Before-and-after change data
******
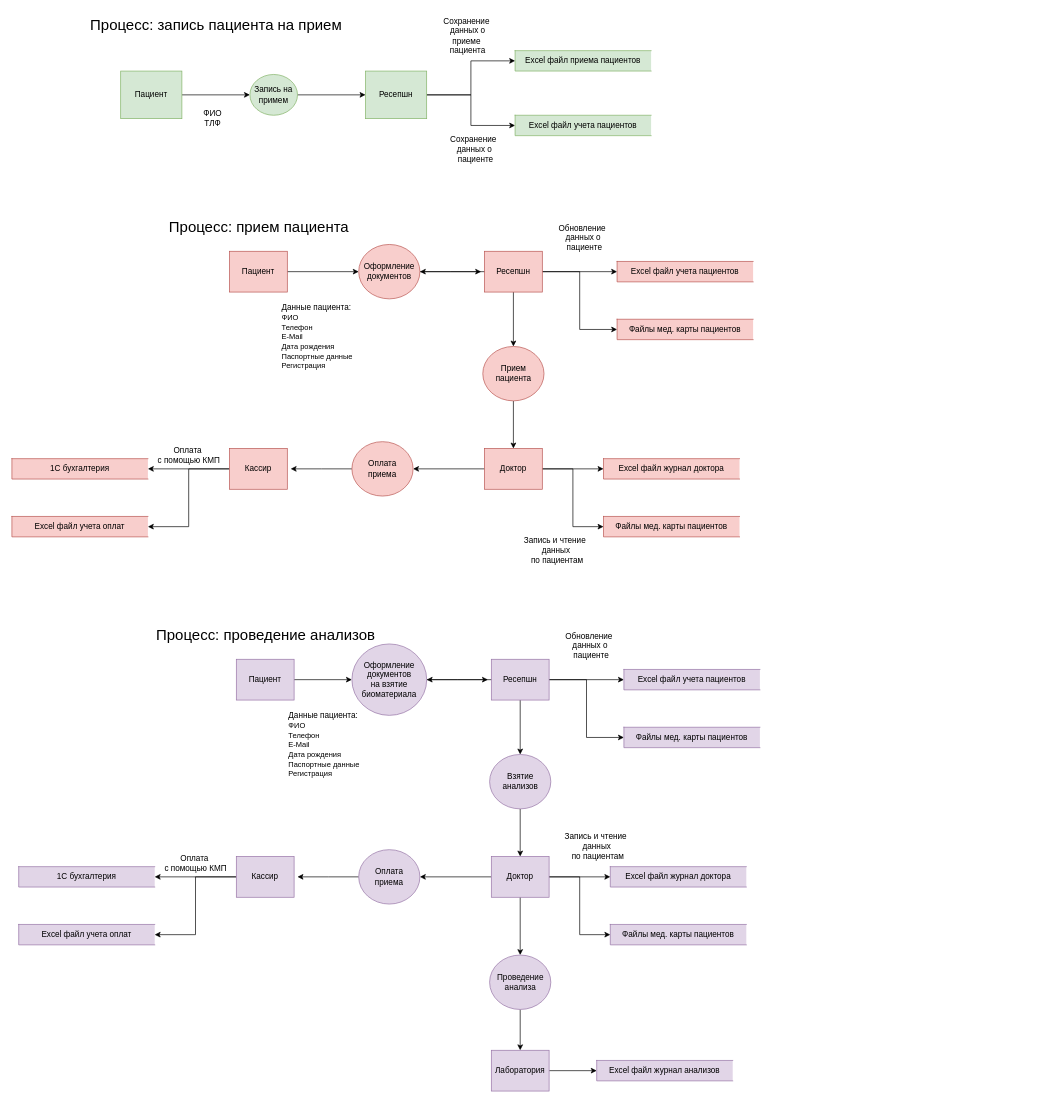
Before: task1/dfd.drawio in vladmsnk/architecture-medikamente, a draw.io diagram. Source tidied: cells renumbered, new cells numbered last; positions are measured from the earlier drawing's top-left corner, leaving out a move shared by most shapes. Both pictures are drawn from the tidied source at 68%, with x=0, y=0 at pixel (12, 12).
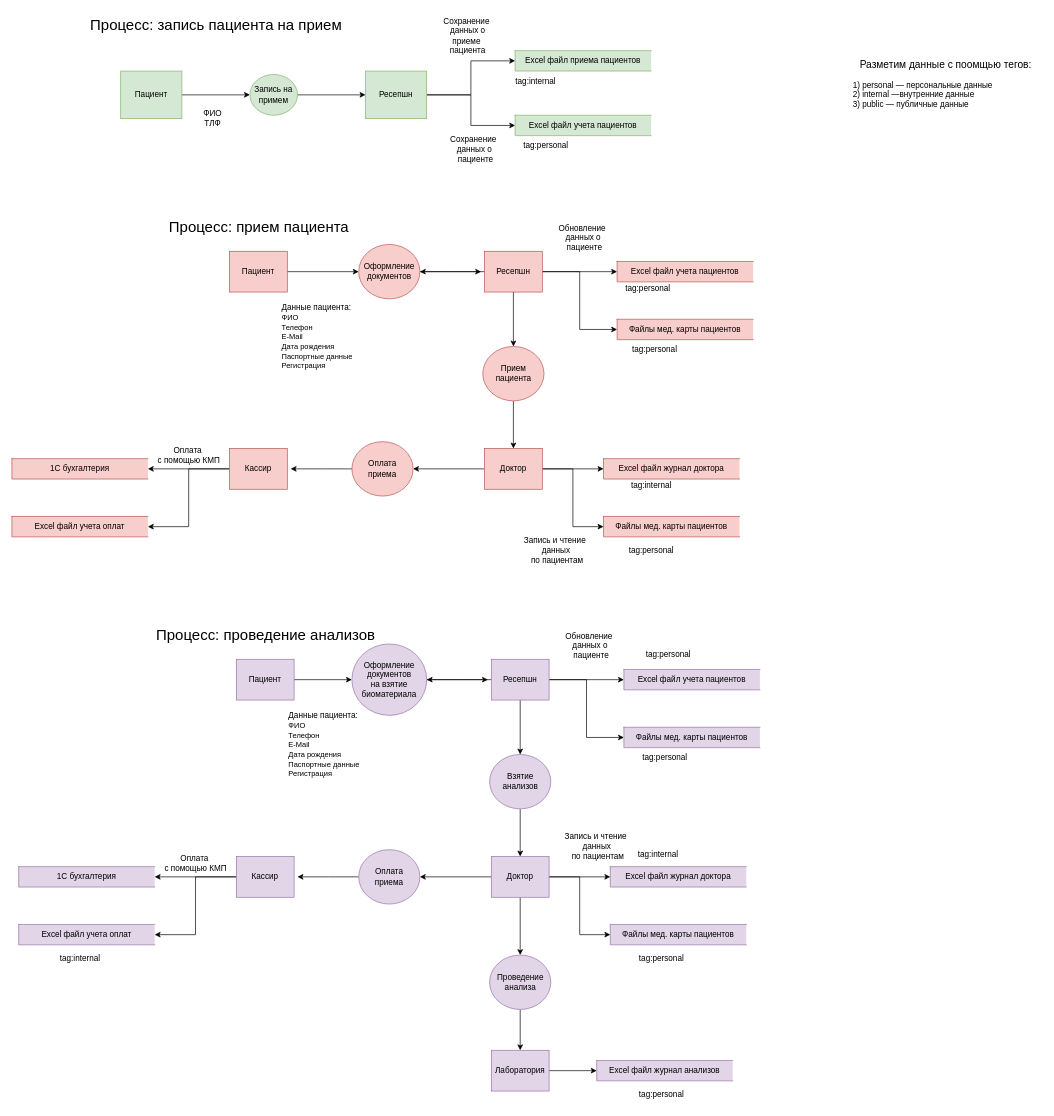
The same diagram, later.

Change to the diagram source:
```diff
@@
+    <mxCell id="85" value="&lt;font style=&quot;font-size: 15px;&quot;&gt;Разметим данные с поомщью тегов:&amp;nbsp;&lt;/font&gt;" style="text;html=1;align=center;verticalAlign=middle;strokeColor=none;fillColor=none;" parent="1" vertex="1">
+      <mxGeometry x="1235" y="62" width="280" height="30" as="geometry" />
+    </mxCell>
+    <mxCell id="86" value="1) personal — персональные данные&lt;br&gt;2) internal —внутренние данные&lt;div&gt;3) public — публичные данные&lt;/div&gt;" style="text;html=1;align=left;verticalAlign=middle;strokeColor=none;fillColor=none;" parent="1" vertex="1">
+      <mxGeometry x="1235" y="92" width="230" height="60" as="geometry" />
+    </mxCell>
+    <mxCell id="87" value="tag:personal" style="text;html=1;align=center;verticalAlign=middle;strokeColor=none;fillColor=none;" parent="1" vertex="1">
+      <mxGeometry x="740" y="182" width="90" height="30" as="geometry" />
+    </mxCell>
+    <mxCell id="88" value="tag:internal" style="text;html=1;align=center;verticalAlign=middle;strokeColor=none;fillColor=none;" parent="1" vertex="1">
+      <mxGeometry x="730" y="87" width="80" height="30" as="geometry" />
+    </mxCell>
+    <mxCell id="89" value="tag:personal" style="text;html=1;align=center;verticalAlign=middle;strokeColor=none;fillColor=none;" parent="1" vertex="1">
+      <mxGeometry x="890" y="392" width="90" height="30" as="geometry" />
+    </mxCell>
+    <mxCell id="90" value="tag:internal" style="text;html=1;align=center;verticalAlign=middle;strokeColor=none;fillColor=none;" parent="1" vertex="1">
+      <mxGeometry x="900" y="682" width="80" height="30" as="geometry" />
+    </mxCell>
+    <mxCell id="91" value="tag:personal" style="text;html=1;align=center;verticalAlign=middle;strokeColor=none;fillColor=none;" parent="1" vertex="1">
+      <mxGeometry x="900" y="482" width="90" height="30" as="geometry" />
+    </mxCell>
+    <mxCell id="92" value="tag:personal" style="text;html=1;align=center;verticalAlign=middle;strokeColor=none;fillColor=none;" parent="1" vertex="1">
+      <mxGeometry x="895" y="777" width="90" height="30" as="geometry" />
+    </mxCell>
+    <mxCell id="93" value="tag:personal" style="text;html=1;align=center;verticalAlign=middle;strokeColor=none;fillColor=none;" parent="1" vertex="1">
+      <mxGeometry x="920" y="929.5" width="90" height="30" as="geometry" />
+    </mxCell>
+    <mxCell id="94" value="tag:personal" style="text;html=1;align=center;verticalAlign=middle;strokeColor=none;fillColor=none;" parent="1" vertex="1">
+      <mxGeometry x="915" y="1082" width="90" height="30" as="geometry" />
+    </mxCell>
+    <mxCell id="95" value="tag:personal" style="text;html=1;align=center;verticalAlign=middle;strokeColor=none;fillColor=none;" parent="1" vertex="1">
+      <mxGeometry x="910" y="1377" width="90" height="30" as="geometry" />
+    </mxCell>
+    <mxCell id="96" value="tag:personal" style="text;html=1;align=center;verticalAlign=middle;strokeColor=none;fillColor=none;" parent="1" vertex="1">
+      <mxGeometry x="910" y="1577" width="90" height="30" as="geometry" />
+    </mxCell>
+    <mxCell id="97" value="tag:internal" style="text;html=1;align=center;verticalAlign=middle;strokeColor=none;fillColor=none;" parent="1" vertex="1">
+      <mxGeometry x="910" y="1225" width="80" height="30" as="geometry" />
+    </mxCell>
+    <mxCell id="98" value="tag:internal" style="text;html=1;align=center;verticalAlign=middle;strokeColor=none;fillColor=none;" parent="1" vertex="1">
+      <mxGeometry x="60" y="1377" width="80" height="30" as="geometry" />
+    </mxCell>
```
******
• Instructions to follow
From first line to last, return the records verbatim without their pictures.

• Task result
Before: task1/dfd.drawio in vladmsnk/architecture-medikamente, a draw.io diagram. Source tidied: cells renumbered, new cells numbered last; positions are measured from the earlier drawing's top-left corner, leaving out a move shared by most shapes. Both pictures are drawn from the tidied source at 68%, with x=0, y=0 at pixel (12, 12).
The same diagram, later.

Change to the diagram source:
```diff
@@
+    <mxCell id="85" value="&lt;font style=&quot;font-size: 15px;&quot;&gt;Разметим данные с поомщью тегов:&amp;nbsp;&lt;/font&gt;" style="text;html=1;align=center;verticalAlign=middle;strokeColor=none;fillColor=none;" parent="1" vertex="1">
+      <mxGeometry x="1235" y="62" width="280" height="30" as="geometry" />
+    </mxCell>
+    <mxCell id="86" value="1) personal — персональные данные&lt;br&gt;2) internal —внутренние данные&lt;div&gt;3) public — публичные данные&lt;/div&gt;" style="text;html=1;align=left;verticalAlign=middle;strokeColor=none;fillColor=none;" parent="1" vertex="1">
+      <mxGeometry x="1235" y="92" width="230" height="60" as="geometry" />
+    </mxCell>
+    <mxCell id="87" value="tag:personal" style="text;html=1;align=center;verticalAlign=middle;strokeColor=none;fillColor=none;" parent="1" vertex="1">
+      <mxGeometry x="740" y="182" width="90" height="30" as="geometry" />
+    </mxCell>
+    <mxCell id="88" value="tag:internal" style="text;html=1;align=center;verticalAlign=middle;strokeColor=none;fillColor=none;" parent="1" vertex="1">
+      <mxGeometry x="730" y="87" width="80" height="30" as="geometry" />
+    </mxCell>
+    <mxCell id="89" value="tag:personal" style="text;html=1;align=center;verticalAlign=middle;strokeColor=none;fillColor=none;" parent="1" vertex="1">
+      <mxGeometry x="890" y="392" width="90" height="30" as="geometry" />
+    </mxCell>
+    <mxCell id="90" value="tag:internal" style="text;html=1;align=center;verticalAlign=middle;strokeColor=none;fillColor=none;" parent="1" vertex="1">
+      <mxGeometry x="900" y="682" width="80" height="30" as="geometry" />
+    </mxCell>
+    <mxCell id="91" value="tag:personal" style="text;html=1;align=center;verticalAlign=middle;strokeColor=none;fillColor=none;" parent="1" vertex="1">
+      <mxGeometry x="900" y="482" width="90" height="30" as="geometry" />
+    </mxCell>
+    <mxCell id="92" value="tag:personal" style="text;html=1;align=center;verticalAlign=middle;strokeColor=none;fillColor=none;" parent="1" vertex="1">
+      <mxGeometry x="895" y="777" width="90" height="30" as="geometry" />
+    </mxCell>
+    <mxCell id="93" value="tag:personal" style="text;html=1;align=center;verticalAlign=middle;strokeColor=none;fillColor=none;" parent="1" vertex="1">
+      <mxGeometry x="920" y="929.5" width="90" height="30" as="geometry" />
+    </mxCell>
+    <mxCell id="94" value="tag:personal" style="text;html=1;align=center;verticalAlign=middle;strokeColor=none;fillColor=none;" parent="1" vertex="1">
+      <mxGeometry x="915" y="1082" width="90" height="30" as="geometry" />
+    </mxCell>
+    <mxCell id="95" value="tag:personal" style="text;html=1;align=center;verticalAlign=middle;strokeColor=none;fillColor=none;" parent="1" vertex="1">
+      <mxGeometry x="910" y="1377" width="90" height="30" as="geometry" />
+    </mxCell>
+    <mxCell id="96" value="tag:personal" style="text;html=1;align=center;verticalAlign=middle;strokeColor=none;fillColor=none;" parent="1" vertex="1">
+      <mxGeometry x="910" y="1577" width="90" height="30" as="geometry" />
+    </mxCell>
+    <mxCell id="97" value="tag:internal" style="text;html=1;align=center;verticalAlign=middle;strokeColor=none;fillColor=none;" parent="1" vertex="1">
+      <mxGeometry x="910" y="1225" width="80" height="30" as="geometry" />
+    </mxCell>
+    <mxCell id="98" value="tag:internal" style="text;html=1;align=center;verticalAlign=middle;strokeColor=none;fillColor=none;" parent="1" vertex="1">
+      <mxGeometry x="60" y="1377" width="80" height="30" as="geometry" />
+    </mxCell>
```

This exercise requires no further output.